What is accreditation?

Environmental education is a growing profession.  As with any profession, we know the importance of preparing practitioners who possess the knowledge and abilities to provide high quality environmental education to diverse audiences in a wide variety of settings.  Regardless of the setting or whether they are working in rural, suburban or urban areas, environmental educators need to be able to deliver instruction and develop materials that effectively foster environmental literacy. NAAEE’s Accreditation was established to acknowledge the important role played by the colleges and universities that prepare these environmental education professionals.

Accreditation provides third party, standards-based recognition of high-quality undergraduate and graduate programs that engage in the preparation and professional development of environmental educators.  Accreditation is based on criteria set out in Guidelines for the Preparation and Professional Development of Environmental Educators (NAAEE 2010), and requires the submission of a Self-Study Audit. For Accreditation to be awarded, the Self-Study Audit is reviewed and approved by a panel of environmental education professionals assembled and trained by NAAEE.

Accreditation encourages and recognizes excellence, and facilitates the in-depth, continual assessment and improvement of environmental education preparation and professional development programs within colleges and university. In addition, participation in the Accreditation process benefits the field of environmental education as a whole, allowing us to:

  • Expand our knowledge base by documenting and recognizing highly effective environmental education programs;
  • Share best practices, enriching all programs and the profession;
  • Leverage continued growth and development of environmental education programs; and
  • Celebrate exemplary environmental education programs.


What are the benefits of accreditation?

Although earning Accreditation should be considered a major honor in and of itself, the process of participating in NAAEE’s Accreditation program and the completion of the Self-Study Audit provides an important opportunity to:

  • Measure program outcomes and performance against well-accepted environmental education criteria;
  • Use the structured program evaluation and reflection process for evidenced-based program improvement;
  • Revisit, revise and clarify program goals, objectives, and implementation strategies; and
  • Document program successes credibly and communicate these successes to internal and external audiences.

A standards-based recognition helps programs and institutions:

  • Attract and retain students;
  • Provide evidence of excellence for employers, funders, and donors;
  • Document program impact for university-wide reviews;
  • Demonstrate to the public, governing boards and others that the program is using best practices and preparing well-qualified graduates; and
  • Assure alumni and other supporters that the program maintains high standards.


Who should apply for accreditation?

Due to the unique nature of environmental education, Accreditation is open to all college/university environmental education programs that meet the NAAEE Guidelines for the Preparation and Professional Development of Environmental Educators, including but not limited to college/university undergraduate and graduate environmental education majors, environmental education minors, environmental education certificate programs, and other cross-disciplinary or integrated studies programs.  Because Accreditation examines both how the program design is aligned to the Guidelines and how program participants are assessed against those same Guidelines, programs need to provide assessment data for at least two years.
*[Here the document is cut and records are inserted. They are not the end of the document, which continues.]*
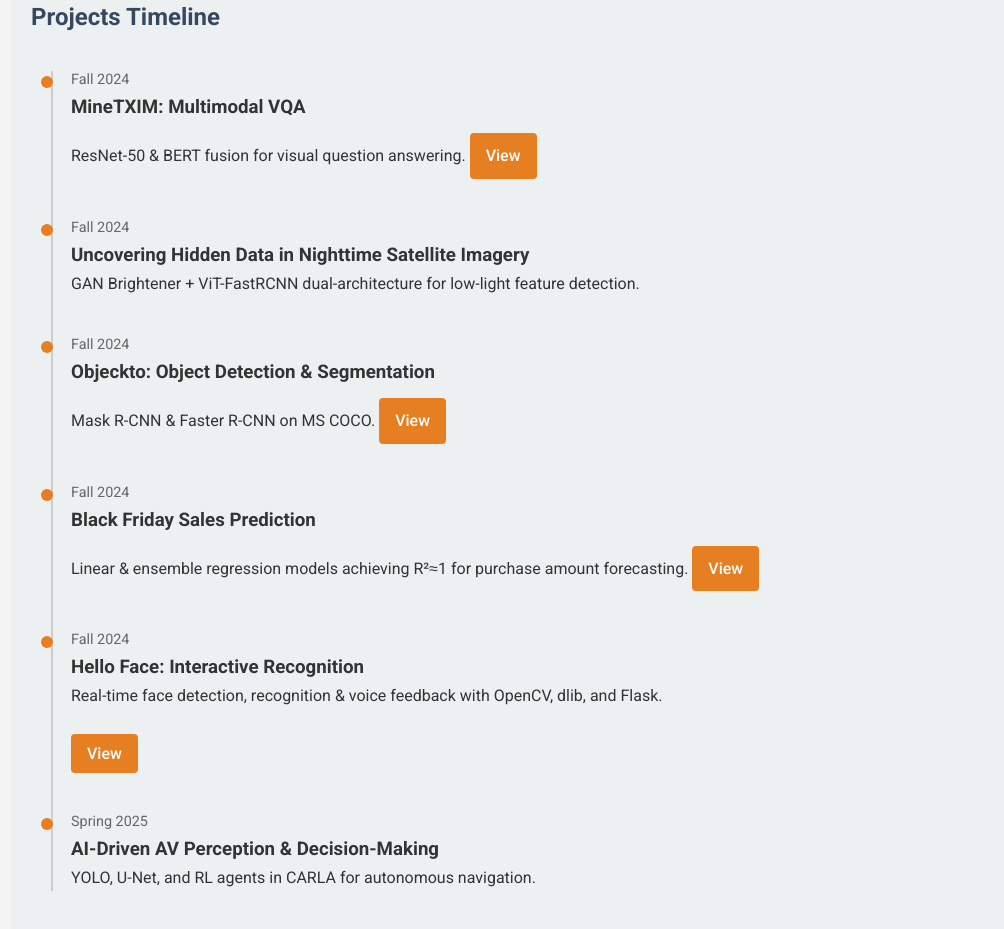
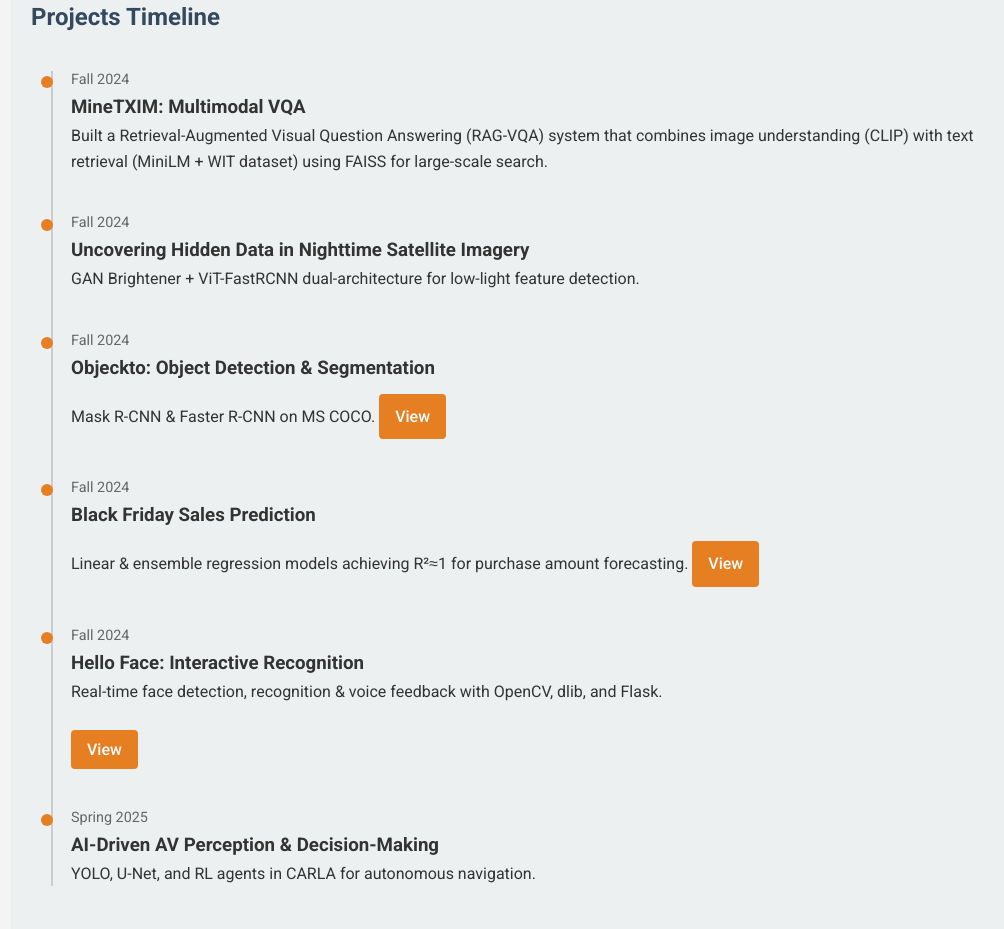
Before and after one commit to prathyusha2020/prathyusha2020.github.io, a plain HTML site: page index.html in a window 1280 px wide. Shown: the part 1997-2926 px from the top of the page, without its empty margins (129-1133 px from the left). Drawn offline with Linux system fonts and the light colour scheme.

Commit message:
Update index.html

```diff
--- a/index.html
+++ b/index.html
@@ -250,7 +250,7 @@
         <div class="timeline-item">
           <time>Fall 2024</time>
           <h3>MineTXIM: Multimodal VQA</h3>
-          <p>ResNet-50 & BERT fusion for visual question answering. <a href="https://github.com/prathyusha2020/Mine_TXIM" class="button" target="_blank">View</a></p>
+          <p>Built a Retrieval-Augmented Visual Question Answering (RAG-VQA) system that combines image understanding (CLIP) with text retrieval (MiniLM + WIT dataset) using FAISS for large-scale search. </p>
         </div>
         <div class="timeline-item">
           <time>Fall 2024</time>
```
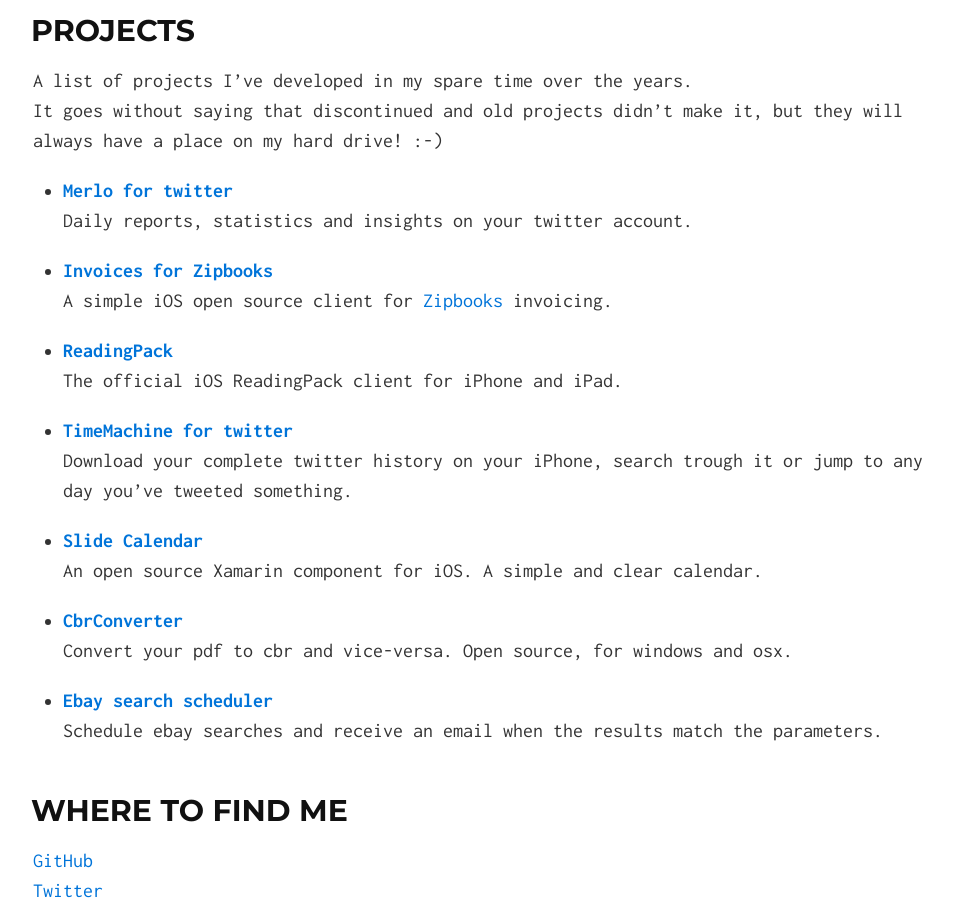
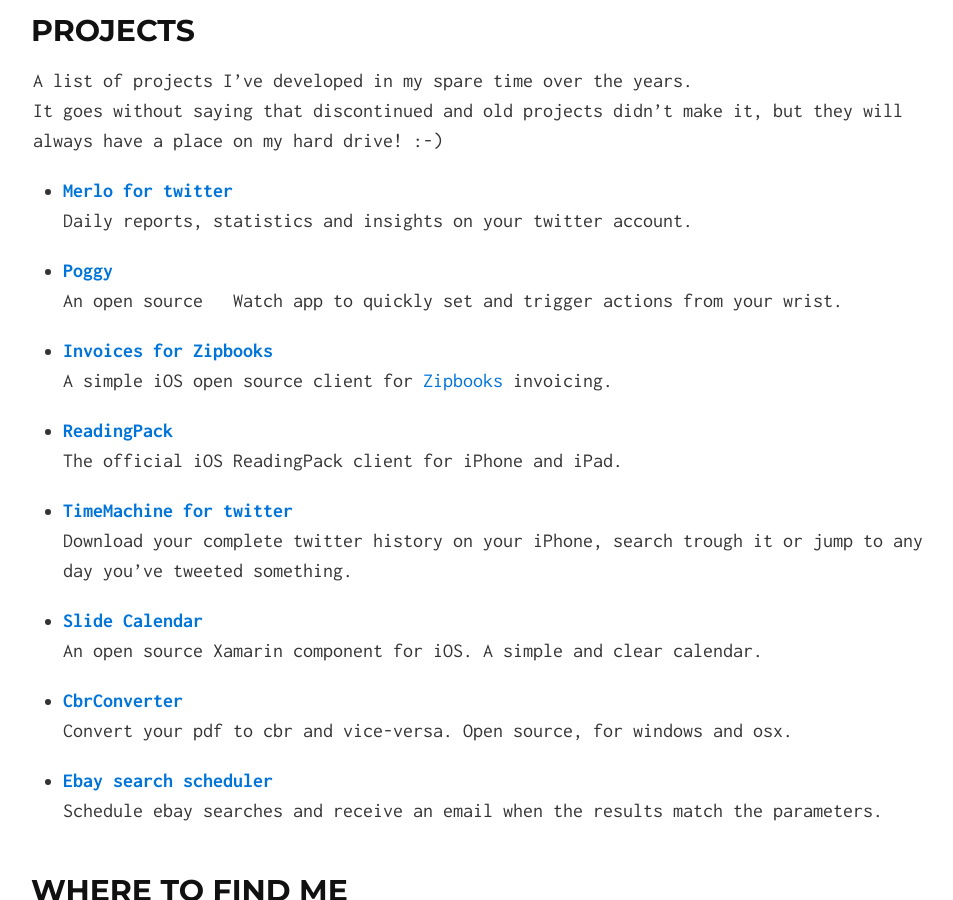
Before and after one commit to timefrancesco/timefrancesco.github.io, a Jekyll site: the page built from index.md, in a window 1280 px wide and 900 px high, scrolled down 614 px. Shown: the whole window, without its empty margins (157-1110 px from the left). Built offline with Jekyll 4.4.1, drawn with Linux system fonts in a browser that asks for light colours.

Commit message:
Update index.md

```diff
--- a/index.md
+++ b/index.md
@@ -17,6 +17,9 @@
 
 * **[Merlo for twitter](http://www.merloapp.com)**
 Daily reports, statistics and insights on your twitter account.
+
+* **[Poggy](https://github.com/xeo-it/poggy)**
+An open source  Watch app to quickly set and trigger actions from your wrist.
 
 * **[Invoices for Zipbooks](https://github.com/xeo-it/zipbooks-invoices-swift)**
 A simple iOS open source client for [Zipbooks](http://www.zipbooks.com) invoicing.
```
New programs should wait to submit their Self-Study Audit until they have at least two years of available assessment data. Click here to download a copy of the application packet.


Who is accredited?

Eastern Kentucky University

Montreat College

NOVA Southeastern University

University of Wisconsin at Stevens Point